As well as chapters about famous fighters with Donegal roots, ‘Mr Boxing’ Peter O’Donnell, ‘Punching’ Pat Bradley - “the finished knockout merchant if ever there was one”, according to an Australian newspaper in the early part of the 20th century – and boxing through the World War years, there is also a timely reminder of the county’s connection with the greatest show on earth.
The 1956 Olympic Games in Melbourne may best be remembered, from an Irish perspective anyway, for Ronnie Delany’s thrilling 1,500m gold medal run, but the story of Australia-based Rosses man Pa Sharkey illustrates the flipside to Games glory.
After losing his opening contest to Sweden’s Thorner Ashman, heavyweight Sharkey – who had left a lucrative job to get himself in the best shape possible - was ordered to leave the camp as the Irish Olympic Federation couldn’t afford the cost of keeping him there. Imagine they had tried that with Paddy Barnes.
Eight years later, Ballybofey’s Brian Anderson would have his shot at the big time when selected for the Irish team travelling to Tokyo that autumn. With the class of 2021 currently stepping up preparations for the rescheduled Games in the Japanese capital, Anderson’s tale takes on an added significance for the year that’s in it.
He moved to London in 1958 and in May 1964, the year of the first Tokyo Olympics, he toppled Melbourne gold medallist Dick McTaggart in the ABAs to put himself in the frame for selection on the Great Britain team.
However, after Andreson suffered a controversial defeat to Robert Taylor in the light-welterweight final, McTaggart’s pedigree earned him the nod when the final call was made.
All was not lost for southpaw Anderson, though, as just a month before the Games he was surprisingly drafted in to replace the injured Jim Neill on the Irish team.
He lost out on a narrow 3-2 decision to Nol Touch, having been floored in the first minute by the tough Cambodian – though commentator Harry Carpenter was still stunned by the decision, believing Anderson had done enough despite that early setback.
Alongside team coach Harry Enright, Anderson would go on to work the corner of good friend Jim McCourt as he went on to claim a bronze medal.
Into the 1970s and Ballyshannon man Paddy Doherty tells the story of the day he boxed on Muhammad Ali’s undercard, the first fight on the infamous Al ‘Blue’ Lewis show at Croke Park, while another highlight is how referee Jimmy Devlin – a native of Clonmany – found himself rubbing shoulders with the great and the good Stateside. It is remarkable stuff.

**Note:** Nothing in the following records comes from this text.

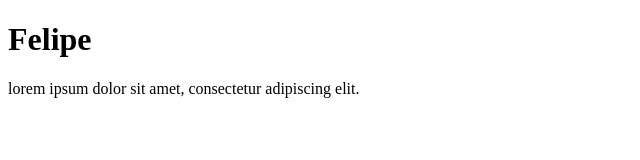
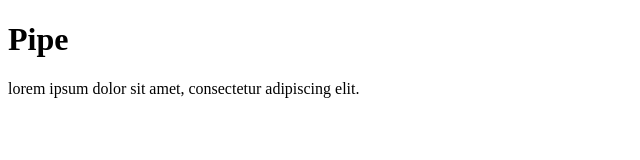
Before and after one commit to bermupipe07-dotcom/Git_2, a plain HTML site: page index.html in a window 1280 px wide. Shown: the full height of the page, 0-640 px from the left. Drawn offline with Linux system fonts and the light colour scheme.

Commit message:
Actualizar

```diff
--- a/index.html
+++ b/index.html
@@ -6,7 +6,7 @@
     <title>Document</title>
 </head>
 <body>
-    <h1>Felipe</h1>
+    <h1>Pipe</h1>
     <p>lorem ipsum dolor sit amet, consectetur adipiscing elit.</p>
 </body>
 </html>
```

The rise to prominence and continuing career of Jason Quigley is another cornerstone of the book, thanks largely to the author’s personal relationship with the Ballybofey boxer. In McNulty’s early days on the journalistic beat, Quigley’s star was on the rise.

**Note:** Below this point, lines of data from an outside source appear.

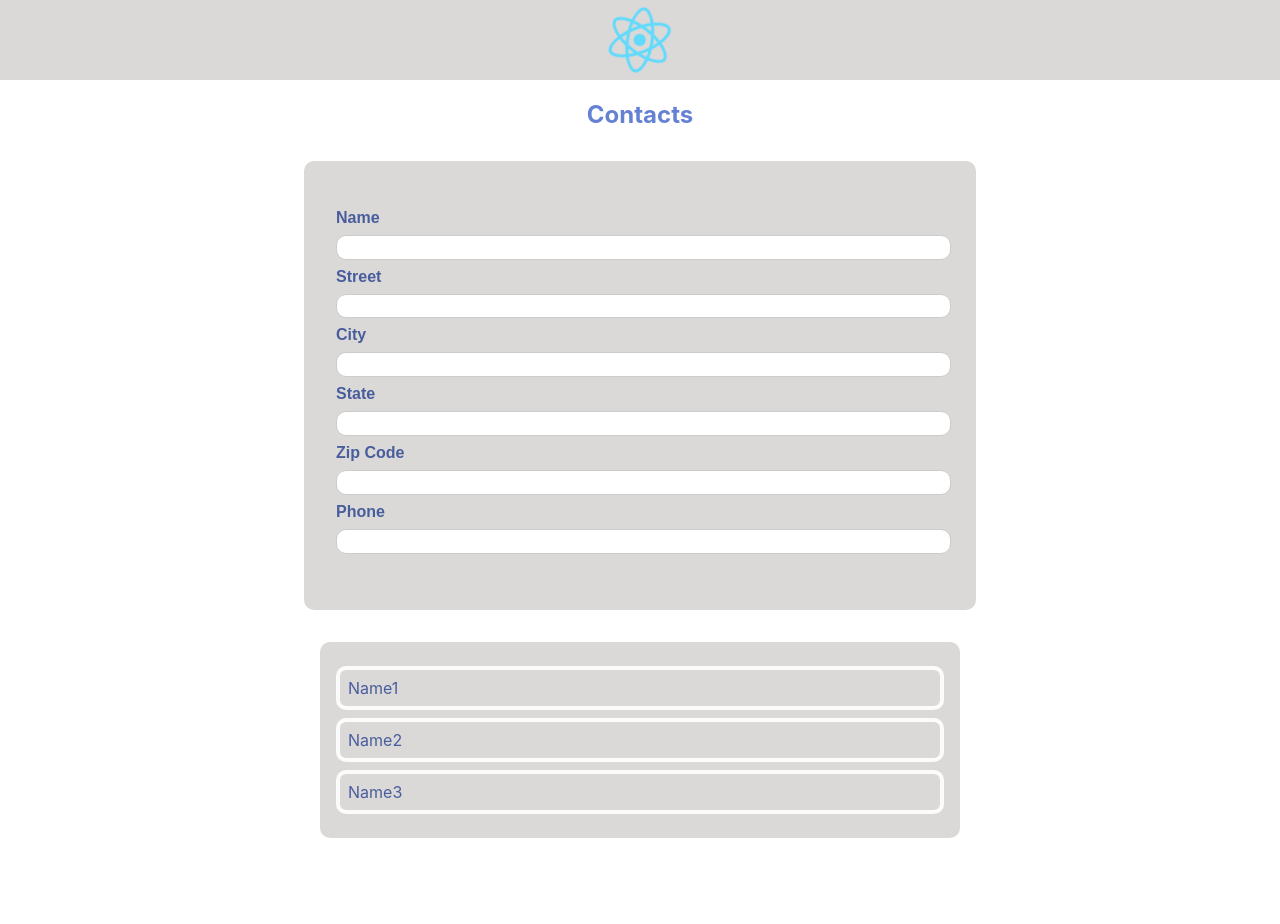
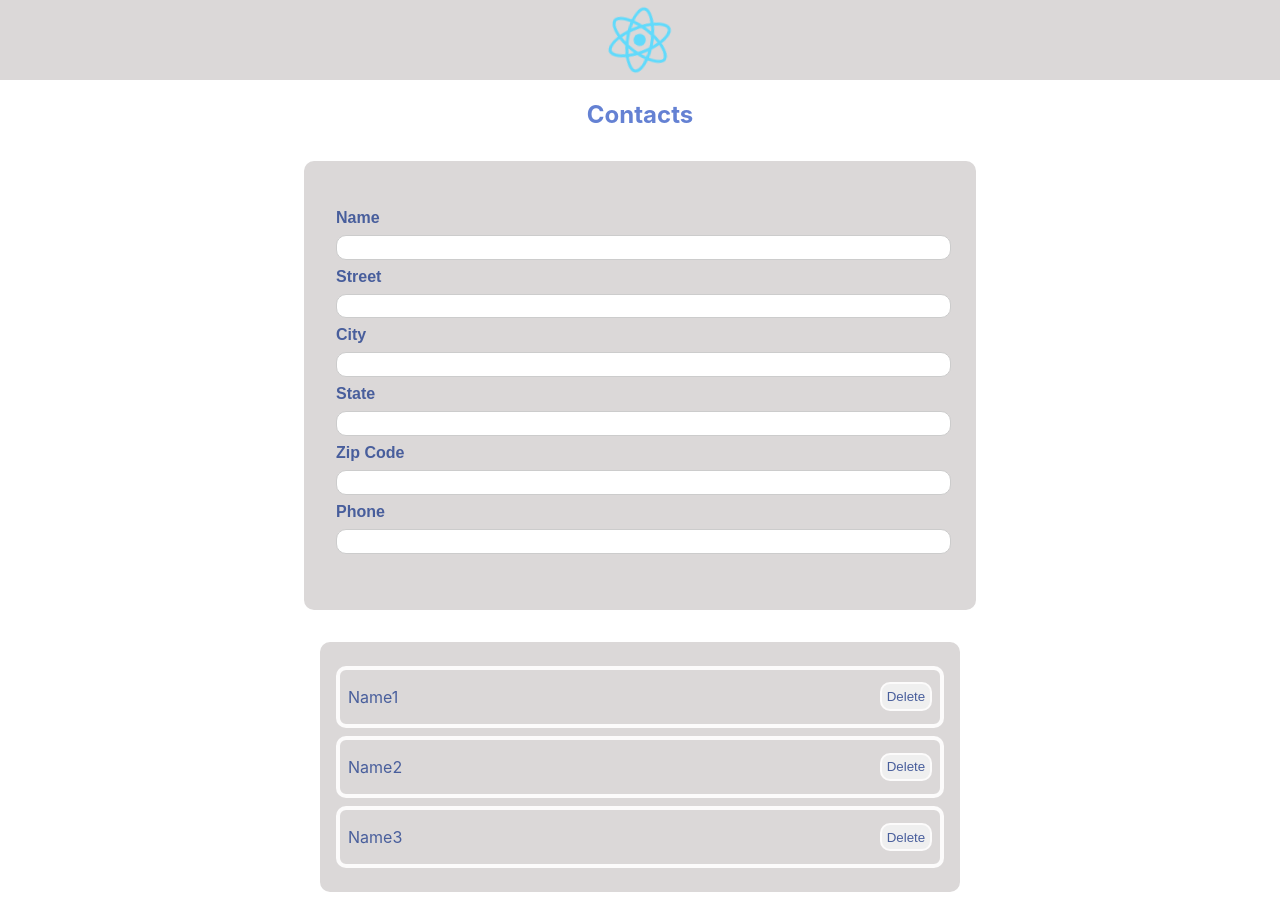
Before and after one commit to TatyCoder/React-Contacts, a React (Create React App) app: page / in a window 1280 px wide. Before the commit the page ends 870 px from the top, so only its background shows below. Built offline with nearby package versions, Linux system fonts and the light colour scheme.

Commit message:
Adding a delete button

```diff
--- a/src/App.js
+++ b/src/App.js
@@ -1,45 +1,61 @@
 import logo from './logo.svg';
 import './App.css';
+import { useState } from 'react';
 import AddContact from './Components/Contacts/AddContact';
 import ContactsList from './Components/Contacts/ContactsList';
 
-const contacts = [{
+const contacts = [
+  {
     id: 1,
-  name: "Name1",
+    name: 'Name1',
     address: {
-      street: "Street1",
-      city: "City1",
-      state: "State1",
-      zip: "Zip1"
+      street: 'Street1',
+      city: 'City1',
+      state: 'State1',
+      zip: 'Zip1',
     },
-  phone: "Phone1"
+    phone: 'Phone1',
   },
   {
     id: 2,
-  name: "Name2",
+    name: 'Name2',
     address: {
-      street: "Street2",
-      city: "City2",
-      state: "State2",
-      zip: "Zip2",
+      street: 'Street2',
+      city: 'City2',
+      state: 'State2',
+      zip: 'Zip2',
     },
-  phone: "Phone2"
+    phone: 'Phone2',
   },
   {
-
     id: 3,
-  name: "Name3",
+    name: 'Name3',
     address: {
-      street: "Street3",
-      city: "City3",
-      state: "State3",
-      zip: "Zip3",
+      street: 'Street3',
+      city: 'City3',
+      state: 'State3',
+      zip: 'Zip3',
     },
-  phone: "Phone3"
-}
-]
+    phone: 'Phone3',
+  },
+];
 
 function App() {
+  const [contactsList, setContactsList] = useState(contacts);
+
+  const deleteContactHandler = (event) => {
+    const newList = contacts.filter((c) => c.id.toString() !== event.target.id);
+    // Optional way:
+    // const newList = [];
+    // for (let c = 0; c < contacts.length; c++) {
+    //   if (contacts[c].id.toString() !== event.target.id) {
+    //     newList.push(contacts[c]);
+    //   }
+    // }
+    console.log(newList);
+    setContactsList(newList);
+  };
+
   return (
     <div className="App">
       <header className="App-header">
@@ -47,7 +63,7 @@ function App() {
       </header>
       <h2 className="App-h2">Contacts</h2>
       <AddContact />
-      <ContactsList contacts={contacts} />
+      <ContactsList contacts={contactsList} onDelete={deleteContactHandler} />
     </div>
   );
 }
--- a/src/Components/Contacts/ContactsList.js
+++ b/src/Components/Contacts/ContactsList.js
@@ -1,5 +1,5 @@
 import Card from '../UI/Card';
-import styles from './ContactsList.module.css'
+import styles from './ContactsList.module.css';
 
 const ContactsList = (props) => {
   console.log(props.contacts);
@@ -7,7 +7,16 @@ const ContactsList = (props) => {
     <Card className={styles.contacts}>
       <ul>
         {props.contacts.map((contacts) => (
-          <li key={contacts.id}>{contacts.name}</li>
+          <li key={contacts.id}>
+            {contacts.name}
+            <button
+              id={contacts.id}
+              className={styles.button}
+              onClick={props.onDelete}
+            >
+              Delete
+            </button>
+          </li>
         ))}
       </ul>
     </Card>
--- a/src/Components/Contacts/ContactsList.module.css
+++ b/src/Components/Contacts/ContactsList.module.css
@@ -16,4 +16,16 @@
   display: flex;
   margin: 0.5rem 0;
   padding: 0.5rem;
+  align-items: center;
+  justify-content: space-between;
 }
+
+.button {
+  border: 2px solid rgb(252, 251, 251);
+  border-radius: 10px;
+  color: rgb(72, 94, 156);
+  display: flex;
+  margin: 0.3rem 0;
+  padding: 0.3rem;
+  font-family: sans-serif;
+}
```
Lines whose indentation alone changed are shown as unchanged.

The pair became acquainted, then became friends, and now McNulty is publicist for a man determined to force his way back into the world middleweight title shake-up under the guidance of the great Andy Lee (who provides the foreword to the book).

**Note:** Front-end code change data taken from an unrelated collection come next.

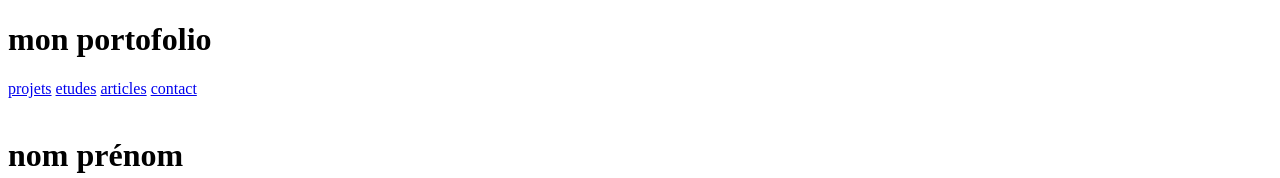
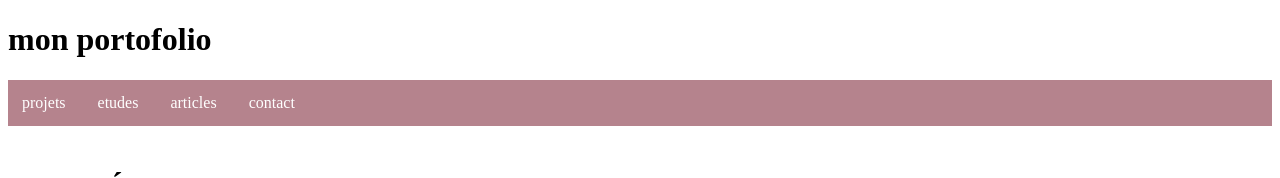
Before and after one commit to IVM-HIND/donkeyschool, a plain HTML site: page integration/index.html in a window 1280 px wide. Shown: the top 178 px of the page. Drawn offline with Linux system fonts and the light colour scheme.

Commit message:
nav bar changer en menu déroulant

```diff
--- a/integration/index.html
+++ b/integration/index.html
@@ -13,11 +13,11 @@
 
     <header>
         <h1>mon portofolio</h1>
-        <nav>
-            <a href="/projets" target="_self">projets</a>
-            <a href="/etudes" target="_self">etudes</a>
-            <a href="/articles" target="_self">articles</a>
-            <a href="/contact" target="_self">contact</a>
+        <nav class="scrollmenu">
+            <a href="#projets réalisés" target="_self">projets</a>
+            <a href="#etudes" target="_self">etudes</a>
+            <a href="#articles" target="_self">articles</a>
+            <a href="#contact" target="_self">contact</a>
         </nav>
         <div class="ban">
             <img src="" alt="">
--- a/integration/styles.css
+++ b/integration/styles.css
@@ -7,3 +7,15 @@ img:hover{
     opacity: 0.5;}
 .article img:first-child{
     filter: grayscale(100%);}
+nav.scrollmenu{
+    background-color: #b5838d;
+    overflow: auto;
+    white-space: nowrap;}
+nav.scrollmenu a {
+    display: inline-block;
+    color: white;
+    text-align: center;
+    padding: 14px;
+    text-decoration: none;}
+nav.scrollmenu a:hover {
+    background-color: #6d6875;}
```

McNulty has been there for every step of the journey, and watched on with pride as Quigley swept to European Championship gold in 2013 – despite having previously been seen as Ireland’s number two at 75kg, behind 2012 Olympian Darren O’Neill.
When he returned home from the World Championships in Kazakhstan with a silver medal around his neck months later, there was no longer a debate to be had.
Unfortunately Irish amateur boxing’s loss would become the professional world’s gain when Quigley was snapped up by Oscar De La Hoya’s Golden Boy Promotions and, after an injury-hit couple of years, the 29-year-old has big plans for the future.
There is so much more contained within these pages that it is barely possible to do it justice - I never even got around to Joe Frazier’s band ‘The Knockouts’ and the night they flopped in Carndonagh.
You can check that out for yourself by picking up a copy of ‘Boxing in Donegal: A history’, which is available to order at https://donegalboxinghistory.com/